  3. Fascinating story. It is hard to gauge how Americans are viewed – is it via the news media or what is going on – such as the Iraq war. When a friend of my daughter did a backpacking trip – alone – through Europe in the early 2000s (not sure if it was before or after 9/11), she sewed a Canadian patch on her backpack to dissuade people from thinking she was American. I’m impressed you did the labyrinth. I’d be petrified of getting lost, but then I always am. 🙂

    • The labyrinth was only 3 feet high and not very hard. I think popular culture has a lot to do with how Americans are viewed overseas, but in these times, with social media, it might be a combination of factors. There was no Facebook in 2004 and people still used Internet cafes and no smart phones. That Canadian patch idea is smart.

      • Oh, I could deal with 3 feet – as long as I could see over it. Yes, I thought it was smart of her at the time as well. I think she was just shortly out of high school. It would have been before 9/11 now that I think about it. I’m not sure what would have been going on to spark anti-American sentiment then.

  4. The image of the Ugly American has been around for a long time. I only hope that by the time I am able to travel that the POTUS is someone that can inspire a better relationship among the global community… Sadly it will take a long time and a shift in American culture to make a difference in the perceptions of people in other countries.

Leave a Reply

Fill in your details below or click an icon to log in:

WordPress.com Logo

You are commenting using your WordPress.com account. Log Out /  Change )

Google photo

You are commenting using your Google account. Log Out /  Change )

Twitter picture

You are commenting using your Twitter account. Log Out /  Change )

Facebook photo

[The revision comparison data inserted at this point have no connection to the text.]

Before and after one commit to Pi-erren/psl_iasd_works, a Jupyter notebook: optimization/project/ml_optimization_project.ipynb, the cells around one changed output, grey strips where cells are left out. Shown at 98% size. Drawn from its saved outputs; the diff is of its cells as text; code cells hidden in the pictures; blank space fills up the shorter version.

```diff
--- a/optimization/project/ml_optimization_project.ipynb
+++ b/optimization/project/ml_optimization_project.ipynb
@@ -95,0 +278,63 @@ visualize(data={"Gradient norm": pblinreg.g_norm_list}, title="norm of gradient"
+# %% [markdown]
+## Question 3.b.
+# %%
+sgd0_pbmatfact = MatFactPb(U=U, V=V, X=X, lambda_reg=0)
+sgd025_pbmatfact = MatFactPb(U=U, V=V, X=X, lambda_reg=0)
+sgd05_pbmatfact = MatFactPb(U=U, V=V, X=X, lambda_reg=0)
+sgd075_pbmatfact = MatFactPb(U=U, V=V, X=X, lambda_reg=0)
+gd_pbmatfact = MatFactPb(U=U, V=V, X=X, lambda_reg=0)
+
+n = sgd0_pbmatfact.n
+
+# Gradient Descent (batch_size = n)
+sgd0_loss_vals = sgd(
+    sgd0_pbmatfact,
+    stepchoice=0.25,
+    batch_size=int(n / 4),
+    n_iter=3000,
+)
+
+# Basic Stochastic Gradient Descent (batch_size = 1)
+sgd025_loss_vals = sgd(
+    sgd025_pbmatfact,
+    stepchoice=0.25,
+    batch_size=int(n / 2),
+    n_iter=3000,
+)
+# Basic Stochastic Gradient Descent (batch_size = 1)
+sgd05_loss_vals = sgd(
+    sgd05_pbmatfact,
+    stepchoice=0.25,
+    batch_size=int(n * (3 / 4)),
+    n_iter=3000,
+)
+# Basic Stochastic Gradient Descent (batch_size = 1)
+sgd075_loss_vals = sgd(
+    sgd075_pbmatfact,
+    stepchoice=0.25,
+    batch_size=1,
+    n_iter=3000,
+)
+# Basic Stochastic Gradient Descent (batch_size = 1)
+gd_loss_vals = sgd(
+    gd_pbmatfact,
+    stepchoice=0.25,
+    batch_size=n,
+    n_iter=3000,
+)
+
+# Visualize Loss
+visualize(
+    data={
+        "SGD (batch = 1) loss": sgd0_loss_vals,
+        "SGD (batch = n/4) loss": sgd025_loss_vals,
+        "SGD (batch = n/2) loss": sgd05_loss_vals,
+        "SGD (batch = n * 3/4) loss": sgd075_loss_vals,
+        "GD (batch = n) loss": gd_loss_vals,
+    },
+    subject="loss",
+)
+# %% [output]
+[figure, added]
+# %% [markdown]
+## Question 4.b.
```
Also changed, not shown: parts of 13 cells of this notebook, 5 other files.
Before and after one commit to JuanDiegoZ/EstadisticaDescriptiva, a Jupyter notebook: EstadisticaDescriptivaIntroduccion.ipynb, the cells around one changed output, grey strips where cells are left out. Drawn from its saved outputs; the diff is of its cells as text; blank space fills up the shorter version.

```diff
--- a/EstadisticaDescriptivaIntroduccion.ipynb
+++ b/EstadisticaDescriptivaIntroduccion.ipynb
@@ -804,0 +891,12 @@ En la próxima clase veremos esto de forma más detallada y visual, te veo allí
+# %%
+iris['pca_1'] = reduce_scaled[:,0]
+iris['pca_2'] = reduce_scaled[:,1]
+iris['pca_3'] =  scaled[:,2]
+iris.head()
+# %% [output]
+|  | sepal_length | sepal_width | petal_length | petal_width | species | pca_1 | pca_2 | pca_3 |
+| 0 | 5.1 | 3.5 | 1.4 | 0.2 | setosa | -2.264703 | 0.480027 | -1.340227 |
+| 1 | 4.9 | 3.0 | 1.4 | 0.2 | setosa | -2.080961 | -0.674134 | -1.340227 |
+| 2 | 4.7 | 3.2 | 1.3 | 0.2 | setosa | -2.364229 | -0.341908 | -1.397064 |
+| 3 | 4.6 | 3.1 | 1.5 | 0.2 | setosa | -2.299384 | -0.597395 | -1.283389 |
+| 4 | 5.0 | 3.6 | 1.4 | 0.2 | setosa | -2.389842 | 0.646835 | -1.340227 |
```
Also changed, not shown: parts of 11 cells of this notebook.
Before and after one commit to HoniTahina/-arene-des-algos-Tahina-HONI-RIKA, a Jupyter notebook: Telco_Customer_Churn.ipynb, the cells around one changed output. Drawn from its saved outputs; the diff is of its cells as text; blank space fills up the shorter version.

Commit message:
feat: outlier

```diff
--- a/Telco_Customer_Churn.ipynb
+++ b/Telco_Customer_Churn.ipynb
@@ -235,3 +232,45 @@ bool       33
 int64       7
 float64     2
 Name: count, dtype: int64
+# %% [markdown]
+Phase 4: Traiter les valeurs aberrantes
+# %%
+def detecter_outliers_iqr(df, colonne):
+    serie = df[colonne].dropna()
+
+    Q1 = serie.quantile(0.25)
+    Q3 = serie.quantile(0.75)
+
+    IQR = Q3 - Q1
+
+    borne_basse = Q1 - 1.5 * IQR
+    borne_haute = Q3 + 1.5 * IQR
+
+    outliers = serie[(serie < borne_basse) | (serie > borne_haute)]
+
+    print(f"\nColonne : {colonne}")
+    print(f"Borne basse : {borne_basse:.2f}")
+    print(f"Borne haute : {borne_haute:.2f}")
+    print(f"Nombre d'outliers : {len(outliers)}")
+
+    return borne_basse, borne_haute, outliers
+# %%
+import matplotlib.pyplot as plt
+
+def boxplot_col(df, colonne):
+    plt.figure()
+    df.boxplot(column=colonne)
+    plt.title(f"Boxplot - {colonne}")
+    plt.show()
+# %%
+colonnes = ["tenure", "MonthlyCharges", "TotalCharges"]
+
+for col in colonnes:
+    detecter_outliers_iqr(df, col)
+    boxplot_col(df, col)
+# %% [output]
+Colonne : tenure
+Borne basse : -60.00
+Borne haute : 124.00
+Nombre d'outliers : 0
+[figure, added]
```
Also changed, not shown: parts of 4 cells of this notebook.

You are commenting using your Facebook account. Log Out /  Change )

Connecting to %s

This site uses Akismet to reduce spam. Learn how your comment data is processed.